As the northwestern city of Rio Branco prepares for the World Cup, some wonder whether its failed bid in 2009 to be one of the host cities was a blessing in disguise.
The host team, Brazil, faces off against Croatia in the first match of the World Cup today.
Public school teachers in Brazil often work at more than one school in order to cobble together a full-time pay check.
Most public school students in Brazil are in class for about four hours each day. In an effort to get more kids studying full-days, cities like Rio are rushing to build more schools.
Primary school quality in the world's No. 7 economy ranks below impoverished Haiti. But galvanizing Brazilians to boost education for all is no easy task.
Bus drivers in Rio have already gone on strike, and teachers may do the same. Some say other groups - including the federal police - could strike as well amid World Cup attention and the leadup to elections.
The opulent Teatro Amazonas opera house still stuns visitors to Manaus. It's a legacy of the rubber boom and the region’s short-lived monopoly on worldwide production.
Northeast Brazil used to be known for poverty and migration south.

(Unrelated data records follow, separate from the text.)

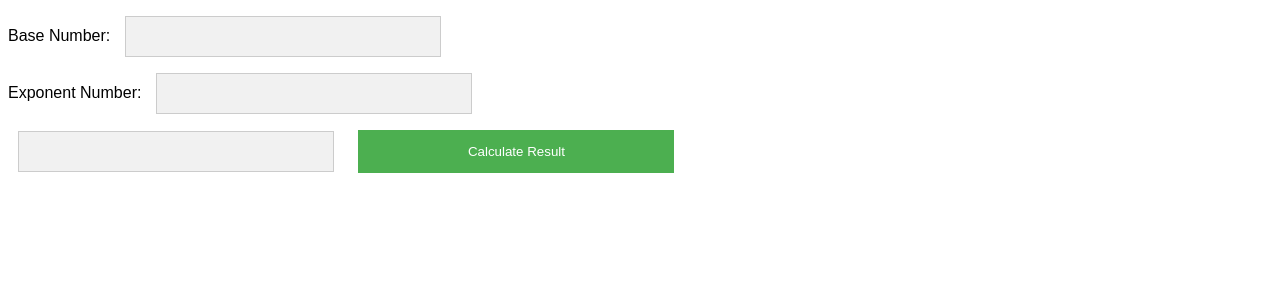
Repository: DeepaliKalagate/PowerCalculatorAPI
Page: PowerFunctionCalculator/src/main/resources/PowerFunction.html
These files come from the project's save history. The page is drawn as it stood at one moment and after the next save; the edit follows.
The browser window is 1280 px wide. The pictures show the whole page.

Above is the page before, as saved 2020-02-09 06:07:21.

After the next save:
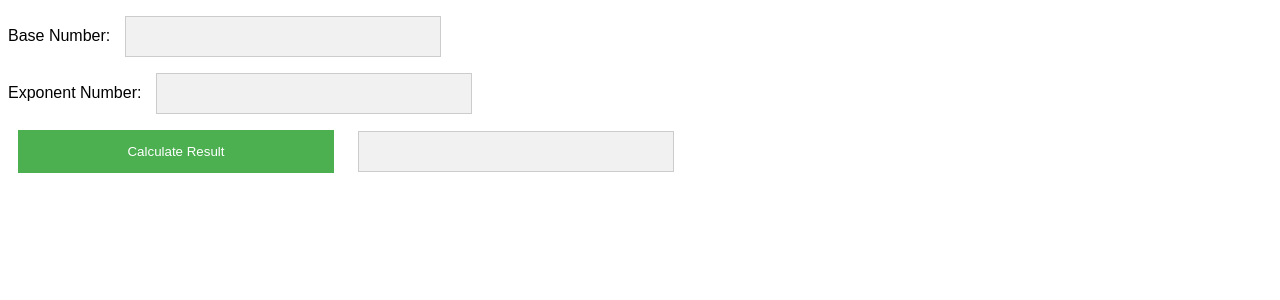
Saved 34 s later.
--- a/PowerFunctionCalculator/src/main/resources/PowerFunction.html
+++ b/PowerFunctionCalculator/src/main/resources/PowerFunction.html
@@ -43,9 +43,10 @@ input:hover {
 Base Number:      <input type="text" id="baseNumber" name="base"><br>
 
 Exponent Number:  <input type="text" id="exponentNumber" name="exponent"><br>
-<input type="text" id="result" name="result">
 
 <input type="submit" id="submit" value="Calculate Result">
+
+<input type="text" id="result" name="result">
 
 
 <script>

But locals like Maria Joelma da Silva, who the Monitor first met in 2008, are redefining the region.